If The Cat’s Table (2011) was a slow and steady unravelling of a young boy’s memories, yarn taut and tidy, Warlight is a mass of moth-eaten fragments, remnants of a finely-crafted woollen garment pulled from a trunk. A thing of beauty, yes, but the devastation is the first thing you notice and it’s hard to see past it.
Some characters in Warlight are knowing and deliberate, but Nathaniel is restless and searching and, because readers experience the story through Nathaniel’s memories and musings, the story is imbued with a sense of something-like-wonder but with a simmering discomfort beneath.
When Nathaniel and his sister Rachel are young, their mother orchestrates an elaborate pantomime surrounding preparations she is making for a journey.
How she presents the situation to the children is one thing. How events transpire is quite another.
Even shortly after her departure, the children realise that what they have been told is at odds with what they discover to be true.
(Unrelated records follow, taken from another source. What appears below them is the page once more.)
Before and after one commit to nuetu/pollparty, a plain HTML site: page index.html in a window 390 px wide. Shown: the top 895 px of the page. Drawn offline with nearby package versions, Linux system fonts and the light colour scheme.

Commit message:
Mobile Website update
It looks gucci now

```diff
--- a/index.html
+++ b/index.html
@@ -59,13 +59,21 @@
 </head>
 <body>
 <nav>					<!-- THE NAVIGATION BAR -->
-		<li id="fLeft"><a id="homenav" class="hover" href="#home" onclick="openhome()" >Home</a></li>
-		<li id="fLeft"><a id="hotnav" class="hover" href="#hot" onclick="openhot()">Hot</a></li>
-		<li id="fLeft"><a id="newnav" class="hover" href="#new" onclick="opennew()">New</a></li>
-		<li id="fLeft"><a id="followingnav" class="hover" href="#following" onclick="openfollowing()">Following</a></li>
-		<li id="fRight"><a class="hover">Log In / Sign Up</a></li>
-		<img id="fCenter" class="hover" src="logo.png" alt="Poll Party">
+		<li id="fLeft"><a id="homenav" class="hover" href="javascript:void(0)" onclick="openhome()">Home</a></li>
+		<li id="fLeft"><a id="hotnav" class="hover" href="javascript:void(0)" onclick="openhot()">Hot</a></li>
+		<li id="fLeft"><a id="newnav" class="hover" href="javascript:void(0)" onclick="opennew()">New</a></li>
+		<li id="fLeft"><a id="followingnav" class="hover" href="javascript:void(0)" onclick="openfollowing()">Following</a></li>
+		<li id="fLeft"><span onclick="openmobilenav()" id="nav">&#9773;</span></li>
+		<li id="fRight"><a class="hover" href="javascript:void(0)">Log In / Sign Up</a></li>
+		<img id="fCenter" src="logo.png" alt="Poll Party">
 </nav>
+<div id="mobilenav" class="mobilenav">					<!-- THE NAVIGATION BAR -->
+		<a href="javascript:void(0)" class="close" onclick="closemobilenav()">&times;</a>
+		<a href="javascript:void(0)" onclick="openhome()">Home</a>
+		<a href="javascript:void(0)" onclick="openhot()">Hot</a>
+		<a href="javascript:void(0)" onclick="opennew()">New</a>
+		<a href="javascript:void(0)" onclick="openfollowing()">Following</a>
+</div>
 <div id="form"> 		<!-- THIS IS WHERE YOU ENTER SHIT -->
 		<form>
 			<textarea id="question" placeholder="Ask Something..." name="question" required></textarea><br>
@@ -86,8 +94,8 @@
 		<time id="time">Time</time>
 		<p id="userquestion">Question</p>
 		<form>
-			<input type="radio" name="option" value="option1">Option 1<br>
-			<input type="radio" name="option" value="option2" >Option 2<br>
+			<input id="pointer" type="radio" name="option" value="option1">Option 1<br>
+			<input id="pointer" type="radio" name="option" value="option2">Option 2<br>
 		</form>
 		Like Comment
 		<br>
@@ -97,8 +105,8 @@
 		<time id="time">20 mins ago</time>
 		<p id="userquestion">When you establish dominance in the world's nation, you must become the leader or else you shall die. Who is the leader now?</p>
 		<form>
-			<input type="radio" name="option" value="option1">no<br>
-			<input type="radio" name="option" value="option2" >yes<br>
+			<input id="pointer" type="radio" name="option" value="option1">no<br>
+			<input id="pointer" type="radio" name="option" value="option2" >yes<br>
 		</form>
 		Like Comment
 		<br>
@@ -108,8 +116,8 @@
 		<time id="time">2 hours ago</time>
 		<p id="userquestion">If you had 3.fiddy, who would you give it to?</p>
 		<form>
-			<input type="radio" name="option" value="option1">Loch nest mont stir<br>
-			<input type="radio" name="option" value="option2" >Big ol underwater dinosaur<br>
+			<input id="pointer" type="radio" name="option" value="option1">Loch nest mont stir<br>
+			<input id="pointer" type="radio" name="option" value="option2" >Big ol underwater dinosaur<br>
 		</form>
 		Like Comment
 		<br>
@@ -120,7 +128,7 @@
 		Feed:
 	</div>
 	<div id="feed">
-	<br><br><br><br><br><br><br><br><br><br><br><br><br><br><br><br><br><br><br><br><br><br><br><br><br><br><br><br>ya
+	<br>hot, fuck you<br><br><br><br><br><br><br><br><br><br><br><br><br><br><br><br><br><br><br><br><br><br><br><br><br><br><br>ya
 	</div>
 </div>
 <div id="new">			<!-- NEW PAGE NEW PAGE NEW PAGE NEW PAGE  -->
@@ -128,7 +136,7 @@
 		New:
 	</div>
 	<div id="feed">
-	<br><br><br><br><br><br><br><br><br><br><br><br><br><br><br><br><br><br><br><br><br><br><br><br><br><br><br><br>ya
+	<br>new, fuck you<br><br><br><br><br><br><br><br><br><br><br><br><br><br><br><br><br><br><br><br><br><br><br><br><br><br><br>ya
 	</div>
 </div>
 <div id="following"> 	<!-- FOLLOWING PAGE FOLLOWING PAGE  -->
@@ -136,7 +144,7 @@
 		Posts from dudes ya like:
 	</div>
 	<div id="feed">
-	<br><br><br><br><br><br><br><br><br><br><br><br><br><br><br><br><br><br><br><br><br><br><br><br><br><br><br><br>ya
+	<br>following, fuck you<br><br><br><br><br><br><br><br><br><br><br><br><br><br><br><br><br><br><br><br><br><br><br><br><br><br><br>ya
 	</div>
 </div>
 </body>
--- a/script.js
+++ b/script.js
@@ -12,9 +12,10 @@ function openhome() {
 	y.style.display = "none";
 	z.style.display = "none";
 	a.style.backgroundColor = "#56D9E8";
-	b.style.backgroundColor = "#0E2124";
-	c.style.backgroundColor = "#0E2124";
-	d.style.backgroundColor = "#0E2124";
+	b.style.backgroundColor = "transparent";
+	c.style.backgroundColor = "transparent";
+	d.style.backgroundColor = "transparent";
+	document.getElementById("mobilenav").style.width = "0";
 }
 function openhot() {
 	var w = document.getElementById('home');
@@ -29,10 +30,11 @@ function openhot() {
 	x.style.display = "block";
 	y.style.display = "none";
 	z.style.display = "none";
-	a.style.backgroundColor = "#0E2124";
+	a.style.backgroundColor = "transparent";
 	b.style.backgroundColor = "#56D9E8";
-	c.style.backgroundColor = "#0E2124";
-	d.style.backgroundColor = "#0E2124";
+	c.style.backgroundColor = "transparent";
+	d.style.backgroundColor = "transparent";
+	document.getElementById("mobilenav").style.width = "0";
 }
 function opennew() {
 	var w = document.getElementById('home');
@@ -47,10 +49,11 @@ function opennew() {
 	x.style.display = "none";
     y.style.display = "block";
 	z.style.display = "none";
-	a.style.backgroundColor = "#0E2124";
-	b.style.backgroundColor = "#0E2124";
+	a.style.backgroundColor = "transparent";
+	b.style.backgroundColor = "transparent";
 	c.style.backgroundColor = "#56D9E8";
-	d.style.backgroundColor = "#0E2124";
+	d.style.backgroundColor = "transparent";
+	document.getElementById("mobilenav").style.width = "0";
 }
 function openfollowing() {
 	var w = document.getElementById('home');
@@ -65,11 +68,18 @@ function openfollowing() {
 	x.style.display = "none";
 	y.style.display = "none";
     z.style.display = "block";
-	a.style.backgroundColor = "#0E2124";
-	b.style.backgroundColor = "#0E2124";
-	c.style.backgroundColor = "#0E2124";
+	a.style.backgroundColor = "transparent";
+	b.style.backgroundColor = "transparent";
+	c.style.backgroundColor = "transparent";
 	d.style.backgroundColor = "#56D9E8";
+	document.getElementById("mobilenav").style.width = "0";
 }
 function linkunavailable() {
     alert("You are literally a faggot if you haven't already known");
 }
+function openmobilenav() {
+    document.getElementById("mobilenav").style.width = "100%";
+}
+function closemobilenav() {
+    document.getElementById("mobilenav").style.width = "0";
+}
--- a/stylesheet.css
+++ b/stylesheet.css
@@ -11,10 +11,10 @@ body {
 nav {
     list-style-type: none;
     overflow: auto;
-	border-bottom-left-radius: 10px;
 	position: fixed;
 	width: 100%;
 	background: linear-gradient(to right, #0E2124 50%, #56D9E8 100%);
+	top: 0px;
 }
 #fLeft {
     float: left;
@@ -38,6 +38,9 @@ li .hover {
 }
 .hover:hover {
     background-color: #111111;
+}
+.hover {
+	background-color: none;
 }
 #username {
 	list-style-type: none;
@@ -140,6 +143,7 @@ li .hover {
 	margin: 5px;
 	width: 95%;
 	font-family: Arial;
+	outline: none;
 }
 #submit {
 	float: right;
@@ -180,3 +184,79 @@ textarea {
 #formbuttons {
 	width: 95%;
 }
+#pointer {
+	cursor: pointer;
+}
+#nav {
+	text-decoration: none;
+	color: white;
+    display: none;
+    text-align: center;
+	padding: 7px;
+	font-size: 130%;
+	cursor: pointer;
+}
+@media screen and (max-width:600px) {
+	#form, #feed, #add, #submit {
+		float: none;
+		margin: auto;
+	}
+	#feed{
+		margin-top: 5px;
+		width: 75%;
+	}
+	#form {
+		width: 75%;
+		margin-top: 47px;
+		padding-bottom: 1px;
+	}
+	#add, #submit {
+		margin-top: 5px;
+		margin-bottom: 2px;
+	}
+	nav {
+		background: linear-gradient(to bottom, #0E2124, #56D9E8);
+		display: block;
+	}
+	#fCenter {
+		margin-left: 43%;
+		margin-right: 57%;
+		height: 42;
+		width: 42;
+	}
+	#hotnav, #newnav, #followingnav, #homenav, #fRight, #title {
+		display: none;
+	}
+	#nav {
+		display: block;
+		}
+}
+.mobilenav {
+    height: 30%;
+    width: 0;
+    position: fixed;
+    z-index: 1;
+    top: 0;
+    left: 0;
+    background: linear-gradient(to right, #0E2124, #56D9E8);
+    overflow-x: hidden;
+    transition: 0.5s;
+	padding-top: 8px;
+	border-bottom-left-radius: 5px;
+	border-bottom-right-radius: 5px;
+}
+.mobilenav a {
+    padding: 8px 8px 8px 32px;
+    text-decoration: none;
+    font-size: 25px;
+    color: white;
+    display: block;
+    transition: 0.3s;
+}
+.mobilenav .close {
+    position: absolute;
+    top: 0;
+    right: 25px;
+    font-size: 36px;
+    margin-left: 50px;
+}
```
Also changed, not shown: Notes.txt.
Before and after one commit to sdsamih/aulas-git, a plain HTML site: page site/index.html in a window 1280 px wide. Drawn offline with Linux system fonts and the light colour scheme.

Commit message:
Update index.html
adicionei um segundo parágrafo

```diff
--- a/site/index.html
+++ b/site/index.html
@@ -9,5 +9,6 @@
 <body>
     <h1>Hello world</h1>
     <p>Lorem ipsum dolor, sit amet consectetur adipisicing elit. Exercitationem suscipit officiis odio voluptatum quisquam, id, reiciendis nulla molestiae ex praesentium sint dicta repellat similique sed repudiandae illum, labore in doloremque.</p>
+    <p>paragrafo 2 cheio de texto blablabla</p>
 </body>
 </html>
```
They have evidence of the discrepancy; they do not have information.
Those details are tremendously important, because nestled amongst them are the contradictions which reveal the gap between what was to be believed and what is known to be true.
But those details don’t matter at all in another sense because all that really matters is her absence: her absence and what that means for two children who expected to have a mother with them and, then, must learn to live without a mother.